▶ [Stored data entries]:
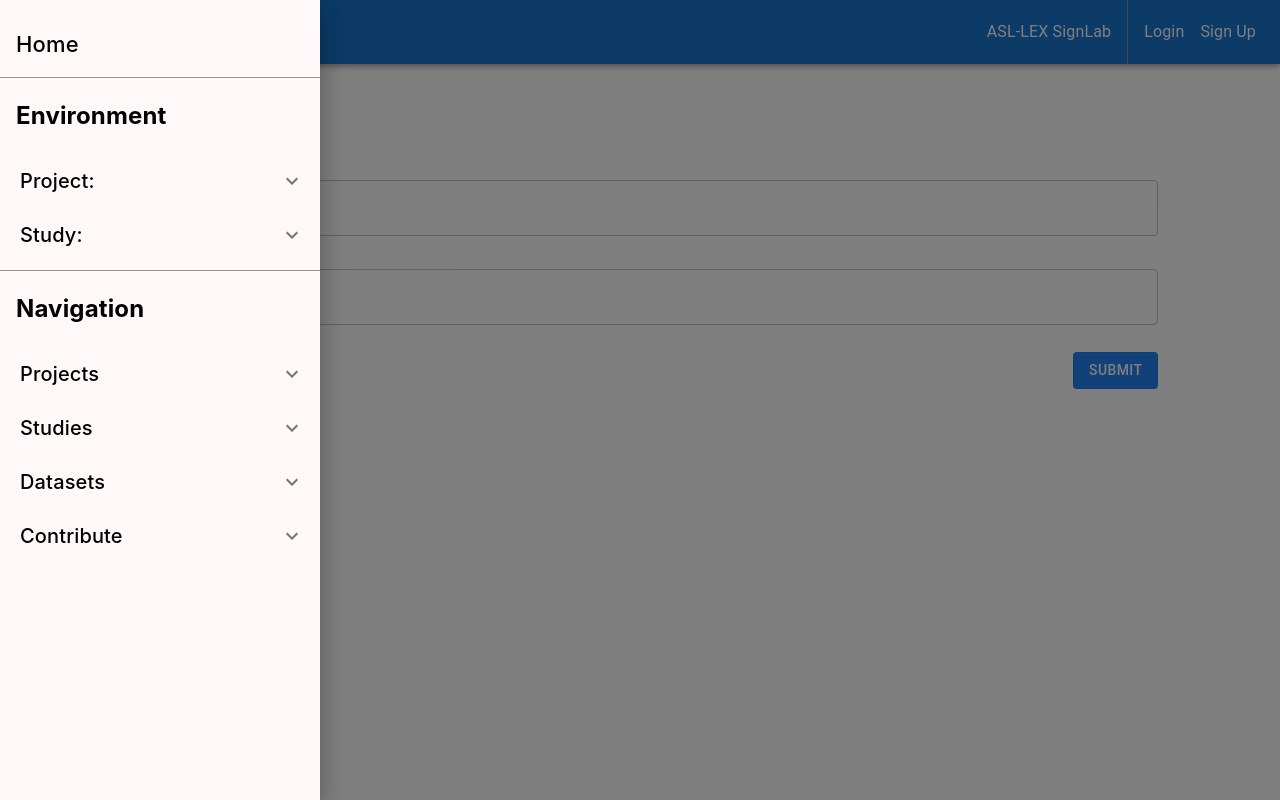
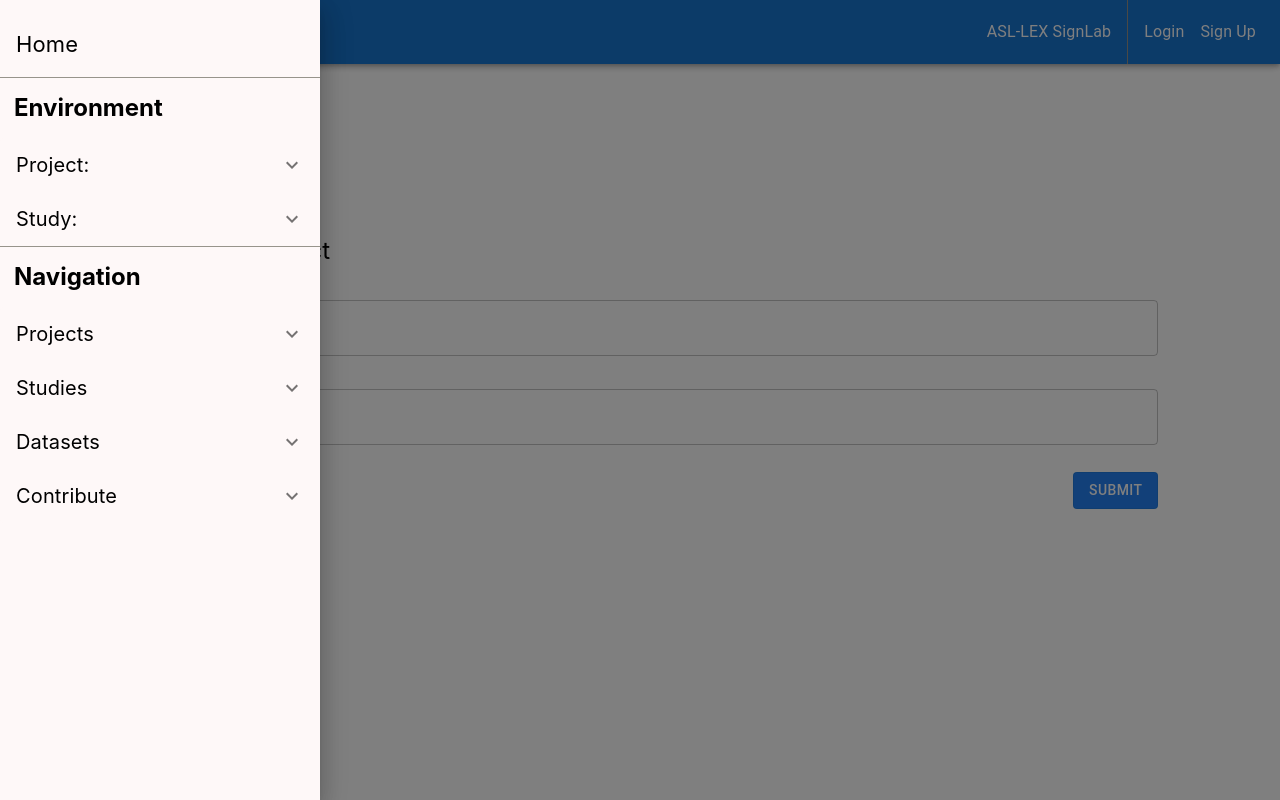
Before and after one commit to hicsail/signlab-react, a React (Vite) app: page /newproject in a window 1280 px wide. Both pictures are taken after a click on the button 44 px from the left and 32 px from the top of the page. Built offline with nearby package versions, Linux system fonts and the light colour scheme.

Commit message:
Removed @mui/styles

```diff
--- a/package.json
+++ b/package.json
@@ -20,7 +20,6 @@
     "@jsonforms/react": "^3.1.0",
     "@mui/icons-material": "^5.11.16",
     "@mui/material": "^5.13.5",
-    "@mui/styles": "^5.13.2",
     "@mui/x-date-pickers": "^6.9.0",
     "ajv": "^8.12.0",
     "ajv-errors": "^3.0.0",
--- a/src/components/Dropdown.tsx
+++ b/src/components/Dropdown.tsx
@@ -1,9 +1,7 @@
-import { Accordion } from '@mui/material';
-import { makeStyles } from '@mui/styles';
+import { Accordion, Link } from '@mui/material';
 import AccordionSummary from '@mui/material/AccordionSummary';
 import AccordionDetails from '@mui/material/AccordionDetails';
 import ExpandMoreIcon from '@mui/icons-material/ExpandMore';
-import { Link } from 'react-router-dom';
 
 interface SubLink {
   title: string;
@@ -18,38 +16,30 @@ interface Link {
 interface LinksProps {
   links: Link[];
 }
-const useStyles = makeStyles(() => ({
-  link: {
-    color: 'black',
-    fontSize: '20px',
-    fontFamily: 'BlinkMacSystemFont'
-  },
-  sublink: {
-    color: 'black',
-    fontSize: '16px',
-    margin: '5px'
-  },
-  accordion: {
-    paddingLeft: '4px'
-  }
-}));
 
 const DropdownComponent: React.FC<LinksProps> = ({ links }: LinksProps) => {
-  const classes = useStyles();
 
   return (
     <div>
       {links?.map((item: Link) => (
-        <Accordion key={item.name} className={classes.accordion} disableGutters elevation={0} sx={{ '&:before': { display: 'none' } }}>
+        <Accordion key={item.name} disableGutters elevation={0} sx={{ '&:before': { display: 'none' } }}>
           <AccordionSummary expandIcon={<ExpandMoreIcon />}>
-            <Link to={`/${item.name}`} className={classes.link}>
+            <Link sx={{
+              color: 'black',
+              fontSize: '20px',
+              fontFamily: 'BlinkMacSystemFont'
+            }} underline={"none"} href={`/${item.name}`} >
               {item.name}
             </Link>
           </AccordionSummary>
-          <AccordionDetails className={classes.accordion}>
+          <AccordionDetails>
             {item.sublinks?.map((sublink: SubLink) => (
               <p>
-                <Link to={`/${sublink.link}`} key={sublink.title} className={classes.sublink}>
+                <Link sx={{
+                  color: 'black',
+                  fontSize: '16px',
+                  margin: '5px'
+                }} underline={"none"} href={`/${sublink.link}`} key={sublink.title}>
                   {sublink.title}
                 </Link>
               </p>
--- a/src/components/NavigationBar.tsx
+++ b/src/components/NavigationBar.tsx
@@ -1,22 +1,6 @@
-import { AppBar, Toolbar, CssBaseline, Typography, ThemeProvider, createTheme } from '@mui/material';
-import { makeStyles } from '@mui/styles';
+import { AppBar, Toolbar, CssBaseline, Typography, ThemeProvider, createTheme, Link } from '@mui/material';
 import { SideBar } from './SideBar';
 import { Divider } from '@mui/material';
-
-const useStyles = makeStyles(() => ({
-  logo: {
-    flexGrow: '1',
-    textAlign: 'right',
-    paddingRight: '1rem'
-  },
-  AppBar: {
-    top: 0,
-    color: 'primary'
-  },
-  p: {
-    paddingLeft: '1rem'
-  }
-}));
 
 const theme = createTheme({
   palette: {
@@ -31,18 +15,21 @@ const theme = createTheme({
 });
 
 function NavBar() {
-  const classes = useStyles();
 
   return (
     <ThemeProvider theme={theme}>
-      <AppBar className={classes.AppBar}>
+      <AppBar>
         <CssBaseline />
         <Toolbar>
           <SideBar />
-          <Typography className={classes.logo}>ASL-LEX SignLab</Typography>
+          <Typography sx={{
+            flexGrow: '1',
+            textAlign: 'right',
+            paddingRight: '1rem'
+          }}>ASL-LEX SignLab</Typography>
           <Divider orientation="vertical" flexItem />
-          <p className={classes.p}>Login</p>
-          <p className={classes.p}>Sign Up</p>
+          <Link sx={{ paddingLeft: '1rem', color: "white" }}>Login</Link>
+          <Link sx={{ paddingLeft: '1rem', color: "white" }}>Sign Up</Link>
         </Toolbar>
       </AppBar>
     </ThemeProvider>
--- a/src/components/SideBar.tsx
+++ b/src/components/SideBar.tsx
@@ -1,44 +1,40 @@
 import { useState } from 'react';
-import { Divider, Drawer, IconButton, List } from '@mui/material';
+import { Divider, Drawer, IconButton, List, Typography, Link } from '@mui/material';
 import MenuIcon from '@mui/icons-material/Menu';
-import { Link } from 'react-router-dom';
-import { makeStyles } from '@mui/styles';
 import { Environment } from './Environment';
 import { Navigation } from './Navigation';
 
-const useStyles = makeStyles(() => ({
-  home: {
-    color: 'black',
-    fontSize: '22px',
-    fontFamily: 'BlinkMacSystemFont',
-    paddingLeft: '16px'
-  },
-  h2: {
-    color: 'black',
-    fontFamily: 'BlinkMacSystemFont',
-    paddingLeft: '16px'
-  },
-  divider: {
-    paddingTop: '8px'
-  }
-}));
-
 function SideBar() {
   const [openDrawer, setOpenDrawer] = useState(false);
-  const classes = useStyles();
+
   return (
     <div>
       <Drawer PaperProps={{ sx: { width: '25%' } }} open={openDrawer} onClose={() => setOpenDrawer(false)}>
         <List sx={{ marginTop: '20px' }}>
-          <Link to="/" onClick={() => setOpenDrawer(false)} className={classes.home}>
+          <Link sx={{
+            color: 'black',
+            fontSize: '22px',
+            fontFamily: 'BlinkMacSystemFont',
+            paddingLeft: '16px'
+          }} underline={"none"} href="/" onClick={() => setOpenDrawer(false)}>
             Home
           </Link>
         </List>
-        <Divider orientation="horizontal" flexItem className={classes.divider} />
-        <h2 className={classes.h2}>Environment</h2>
+        <Divider sx={{ paddingTop: '8px' }} orientation="horizontal" flexItem />
+        <Typography sx={{
+          color: 'black',
+          fontFamily: 'BlinkMacSystemFont',
+          padding: '14px',
+          fontWeight: 'bold'
+        }} variant="h5">Environment</Typography>
         <Environment />
-        <Divider orientation="horizontal" flexItem className={classes.divider} />
-        <h2 className={classes.h2}>Navigation</h2>
+        <Divider orientation="horizontal" flexItem />
+        <Typography sx={{
+          color: 'black',
+          fontFamily: 'BlinkMacSystemFont',
+          padding: '14px',
+          fontWeight: 'bold'
+        }} variant="h5">Navigation</Typography>
         <Navigation />
       </Drawer>
       <IconButton onClick={() => setOpenDrawer(!openDrawer)}>
--- a/src/pages/NewProject/NewProject.tsx
+++ b/src/pages/NewProject/NewProject.tsx
@@ -1,23 +1,7 @@
 import { useNavigate } from 'react-router-dom';
-import { Button, FormControl, FormLabel, TextField } from '@mui/material';
+import { Button, Container, FormControl, FormLabel, TextField, Typography } from '@mui/material';
 import { useState } from 'react';
-import { makeStyles } from '@mui/styles';
 
-const useStyles = makeStyles(() => ({
-  div: {
-    position: 'fixed',
-    top: '10%',
-    left: '5%',
-    minWidth: '90%'
-  },
-  title: {
-    textAlign: 'left',
-    color: '#63636b',
-    fontFamily: 'BlinkMacSystemFont',
-    paddingLeft: '36px',
-    fontSize: '22px'
-  }
-}));
 const NewProject: React.FC = () => {
   const [name, setName] = useState('');
   const [description, setDescription] = useState('');
@@ -53,11 +37,14 @@ const NewProject: React.FC = () => {
     navigate('/projectcontrol');
   };
 
-  const classes = useStyles();
-
   return (
-    <div className={classes.div}>
-      <h3 className={classes.title}>Create New Project</h3>
+    <Container sx={{ left: "5%", width: "90%", top: "225px", position: "absolute" }}>
+      <Typography variant="h5" sx={{
+        textAlign: 'left',
+        color: 'black',
+        fontFamily: 'BlinkMacSystemFont',
+        padding: '10px 2%',
+      }} >Create New Project</Typography>
       <FormControl onSubmit={(e) => e.preventDefault()} defaultValue={name} sx={{ position: 'absolute', left: '5%', width: '90%' }}>
         <FormLabel sx={{ textAlign: 'left' }}>Name</FormLabel>
         <TextField
@@ -86,7 +73,7 @@ const NewProject: React.FC = () => {
       >
         Submit
       </Button>
-    </div>
+    </Container>
   );
 };
 
```
Also changed, not shown: 1 other file (tests, documents, lock files or other folders).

▶ [TASK DETAILS]: Among the lines of the data, which ones contain the word "paddingLeft"? Show them.

▶ [RESPONSE BELOW]:
-    paddingLeft: '4px'
-    paddingLeft: '1rem'
+          <Link sx={{ paddingLeft: '1rem', color: "white" }}>Login</Link>
+          <Link sx={{ paddingLeft: '1rem', color: "white" }}>Sign Up</Link>
-    paddingLeft: '16px'
-    paddingLeft: '16px'
+            paddingLeft: '16px'
-    paddingLeft: '36px',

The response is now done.